Take from the material every line that contains the word "start".

─── SOURCE MATERIAL

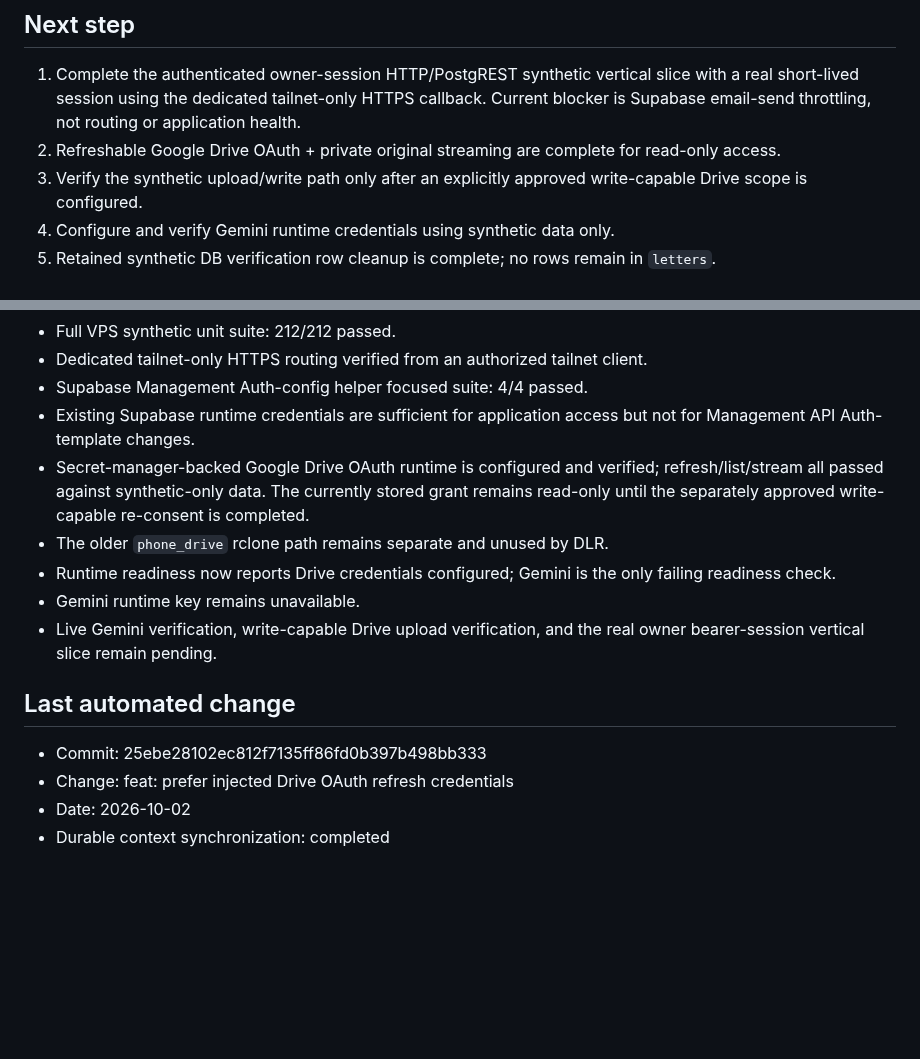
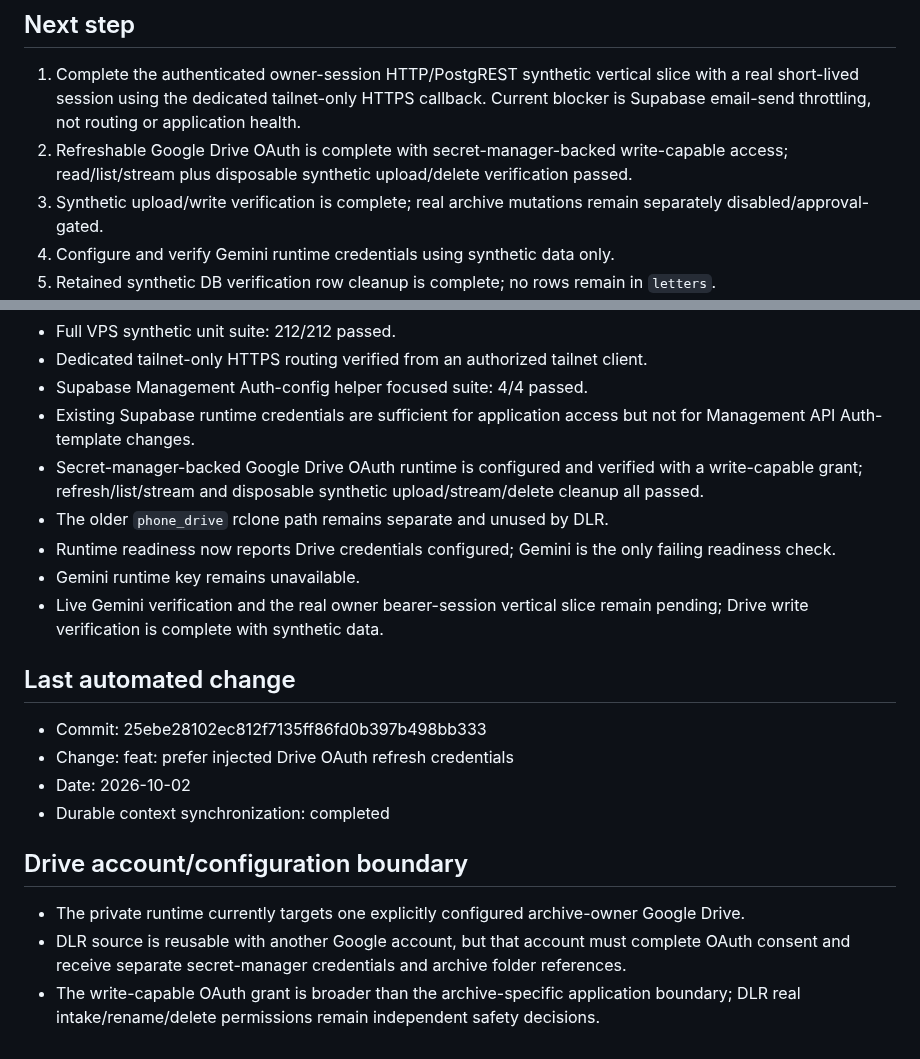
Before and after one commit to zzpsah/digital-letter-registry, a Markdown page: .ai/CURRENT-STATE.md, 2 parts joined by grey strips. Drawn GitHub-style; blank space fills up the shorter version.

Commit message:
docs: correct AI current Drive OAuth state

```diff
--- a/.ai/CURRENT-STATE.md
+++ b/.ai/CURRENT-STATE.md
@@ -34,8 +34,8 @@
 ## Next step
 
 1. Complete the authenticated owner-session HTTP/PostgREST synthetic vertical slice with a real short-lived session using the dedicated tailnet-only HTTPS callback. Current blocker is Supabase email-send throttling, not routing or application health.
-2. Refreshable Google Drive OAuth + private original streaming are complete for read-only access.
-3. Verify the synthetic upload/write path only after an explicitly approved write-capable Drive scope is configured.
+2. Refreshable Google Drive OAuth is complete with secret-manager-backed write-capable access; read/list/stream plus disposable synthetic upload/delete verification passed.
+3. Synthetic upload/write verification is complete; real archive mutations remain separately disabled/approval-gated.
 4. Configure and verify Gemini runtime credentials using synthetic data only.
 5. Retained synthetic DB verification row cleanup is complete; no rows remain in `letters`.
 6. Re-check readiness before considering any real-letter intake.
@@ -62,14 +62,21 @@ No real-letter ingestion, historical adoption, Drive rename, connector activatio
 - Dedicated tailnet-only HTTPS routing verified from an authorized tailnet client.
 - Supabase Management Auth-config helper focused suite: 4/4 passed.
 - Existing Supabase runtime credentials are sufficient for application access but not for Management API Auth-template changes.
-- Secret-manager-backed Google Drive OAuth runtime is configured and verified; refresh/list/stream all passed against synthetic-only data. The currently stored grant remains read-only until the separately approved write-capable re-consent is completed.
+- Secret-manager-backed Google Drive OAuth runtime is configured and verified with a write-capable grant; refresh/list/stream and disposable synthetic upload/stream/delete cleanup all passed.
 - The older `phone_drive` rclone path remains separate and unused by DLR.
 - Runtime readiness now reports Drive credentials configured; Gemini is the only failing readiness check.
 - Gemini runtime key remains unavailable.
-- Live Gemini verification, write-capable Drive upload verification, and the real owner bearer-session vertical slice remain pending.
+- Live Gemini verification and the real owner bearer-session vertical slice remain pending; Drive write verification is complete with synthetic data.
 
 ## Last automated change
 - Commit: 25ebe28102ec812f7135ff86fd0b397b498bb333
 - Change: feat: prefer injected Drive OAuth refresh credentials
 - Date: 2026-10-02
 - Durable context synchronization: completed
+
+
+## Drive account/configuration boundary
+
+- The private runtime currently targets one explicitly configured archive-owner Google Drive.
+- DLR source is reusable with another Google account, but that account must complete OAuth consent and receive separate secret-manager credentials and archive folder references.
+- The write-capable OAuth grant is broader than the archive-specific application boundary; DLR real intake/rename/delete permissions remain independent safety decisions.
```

──────
─── SOURCE MATERIAL

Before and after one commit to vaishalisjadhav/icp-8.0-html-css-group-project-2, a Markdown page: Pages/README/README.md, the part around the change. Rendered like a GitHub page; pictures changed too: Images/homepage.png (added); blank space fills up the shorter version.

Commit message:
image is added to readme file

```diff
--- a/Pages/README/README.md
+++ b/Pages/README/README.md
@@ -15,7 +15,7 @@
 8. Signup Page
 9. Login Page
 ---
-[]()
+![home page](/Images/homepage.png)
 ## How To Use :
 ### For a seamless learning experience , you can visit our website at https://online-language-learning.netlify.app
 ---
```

──────
─── SOURCE MATERIAL

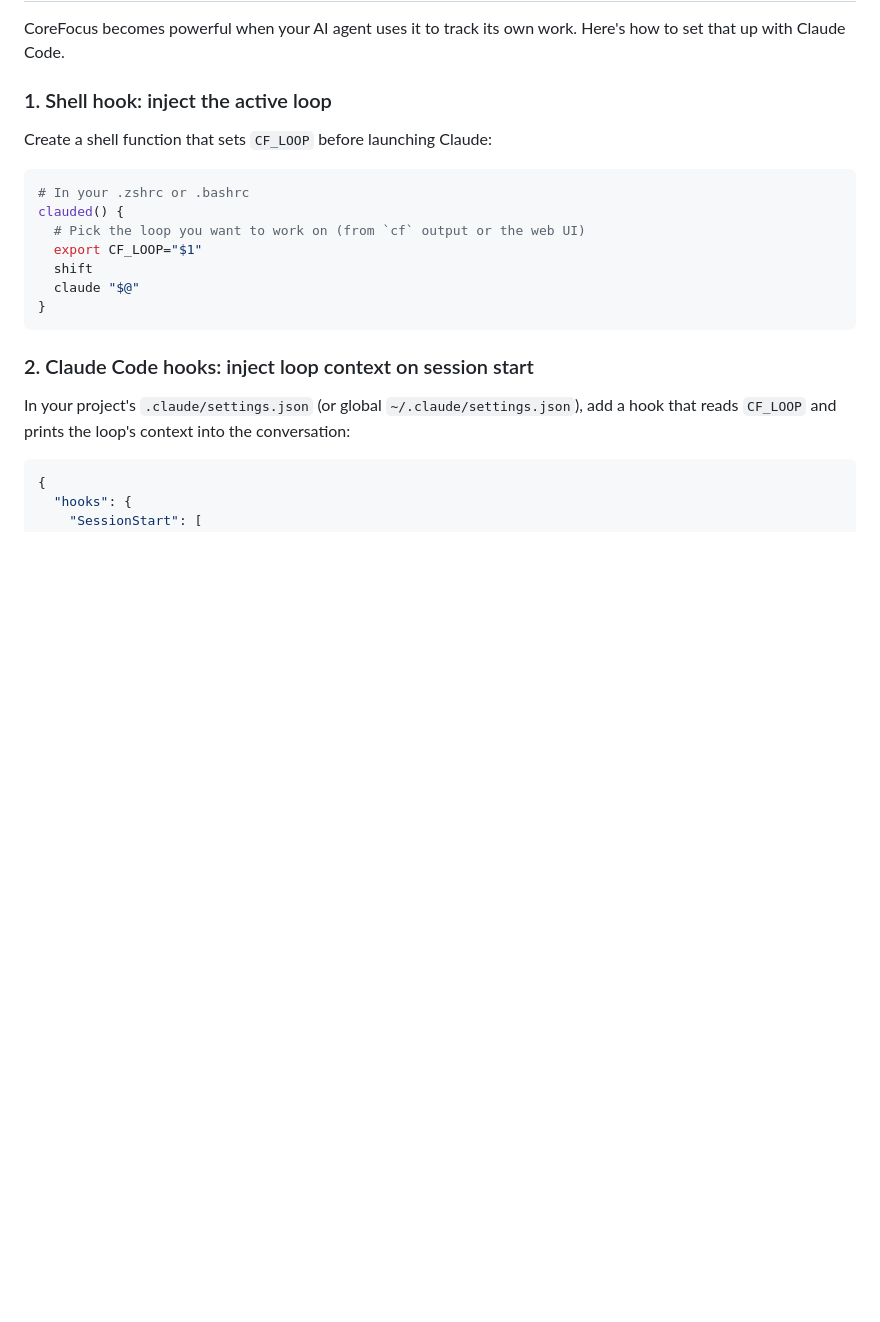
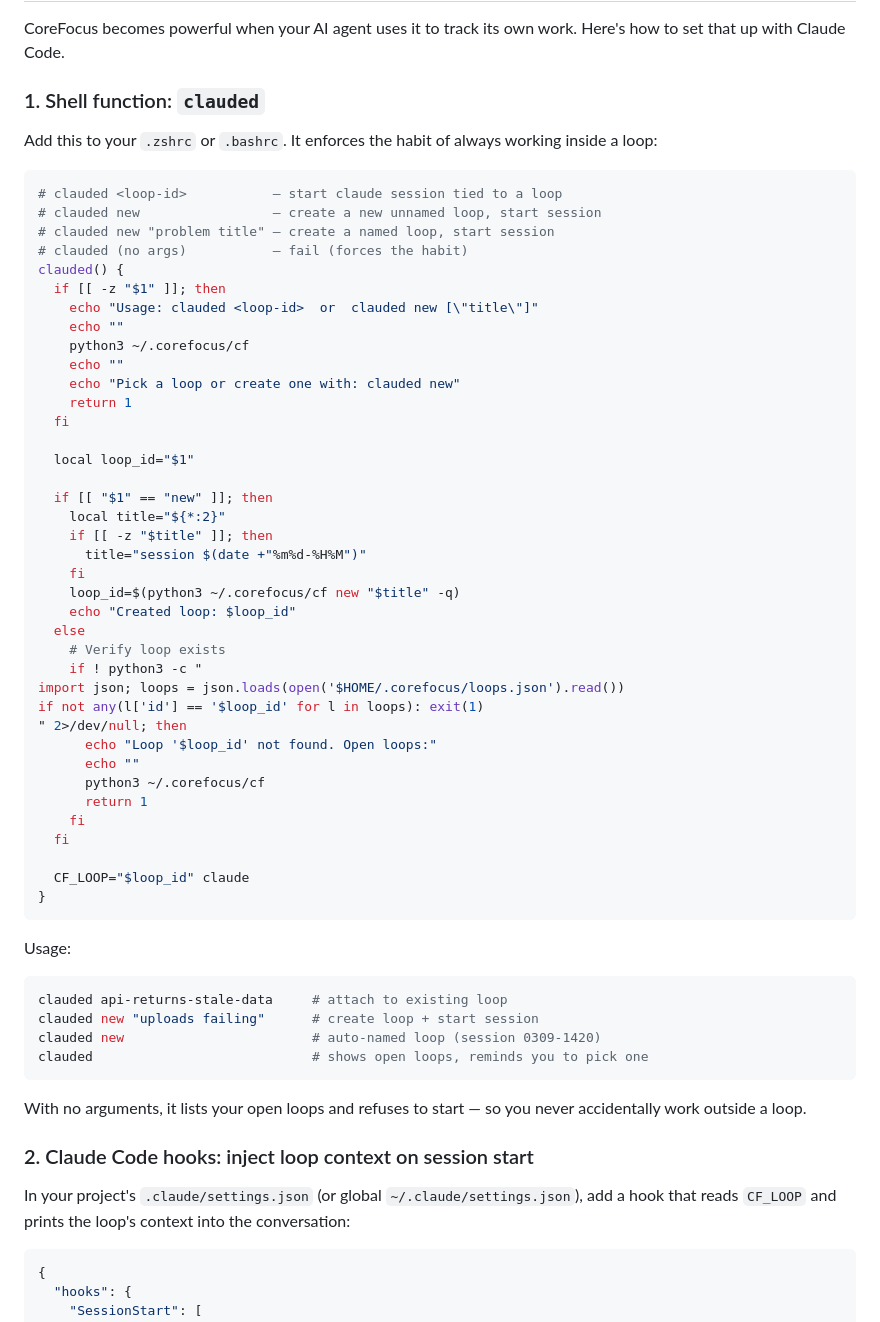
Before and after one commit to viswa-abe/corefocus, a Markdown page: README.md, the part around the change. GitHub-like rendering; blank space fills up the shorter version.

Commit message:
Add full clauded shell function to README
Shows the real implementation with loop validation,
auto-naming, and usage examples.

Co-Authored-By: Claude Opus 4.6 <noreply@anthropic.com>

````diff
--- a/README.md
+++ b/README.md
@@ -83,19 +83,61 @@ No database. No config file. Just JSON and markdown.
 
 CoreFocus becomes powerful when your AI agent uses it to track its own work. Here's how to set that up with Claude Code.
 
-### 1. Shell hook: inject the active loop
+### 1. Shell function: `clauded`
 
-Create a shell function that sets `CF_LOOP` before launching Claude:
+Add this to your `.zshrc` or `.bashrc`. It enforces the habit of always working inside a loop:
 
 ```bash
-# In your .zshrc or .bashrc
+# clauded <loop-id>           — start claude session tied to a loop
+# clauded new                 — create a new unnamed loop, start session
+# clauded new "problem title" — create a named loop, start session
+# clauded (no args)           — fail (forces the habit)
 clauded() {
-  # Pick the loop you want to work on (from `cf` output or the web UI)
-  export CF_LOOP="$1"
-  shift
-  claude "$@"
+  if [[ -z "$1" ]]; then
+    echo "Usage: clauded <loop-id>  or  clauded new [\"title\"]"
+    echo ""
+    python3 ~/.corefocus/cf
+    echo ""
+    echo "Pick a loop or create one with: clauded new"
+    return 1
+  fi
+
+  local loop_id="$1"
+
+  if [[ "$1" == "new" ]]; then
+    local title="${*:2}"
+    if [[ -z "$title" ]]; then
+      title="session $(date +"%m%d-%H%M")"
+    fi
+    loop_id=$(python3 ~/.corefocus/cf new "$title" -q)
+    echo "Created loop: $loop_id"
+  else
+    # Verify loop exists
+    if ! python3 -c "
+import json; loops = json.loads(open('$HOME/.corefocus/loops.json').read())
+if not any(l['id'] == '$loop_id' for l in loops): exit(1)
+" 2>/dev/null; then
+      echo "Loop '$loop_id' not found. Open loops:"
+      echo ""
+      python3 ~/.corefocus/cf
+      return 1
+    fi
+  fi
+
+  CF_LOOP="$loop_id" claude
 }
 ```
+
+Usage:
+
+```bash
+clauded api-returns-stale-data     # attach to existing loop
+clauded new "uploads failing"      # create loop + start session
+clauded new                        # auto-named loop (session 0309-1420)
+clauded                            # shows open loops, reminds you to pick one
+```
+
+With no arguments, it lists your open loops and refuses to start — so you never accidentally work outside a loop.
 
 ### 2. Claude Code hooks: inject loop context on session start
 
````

──────

■ THE COMPLETED TASK ■
+# clauded <loop-id>           — start claude session tied to a loop
+# clauded new                 — create a new unnamed loop, start session
+# clauded new "problem title" — create a named loop, start session
+clauded new "uploads failing"      # create loop + start session
+With no arguments, it lists your open loops and refuses to start — so you never accidentally work outside a loop.
 ### 2. Claude Code hooks: inject loop context on session start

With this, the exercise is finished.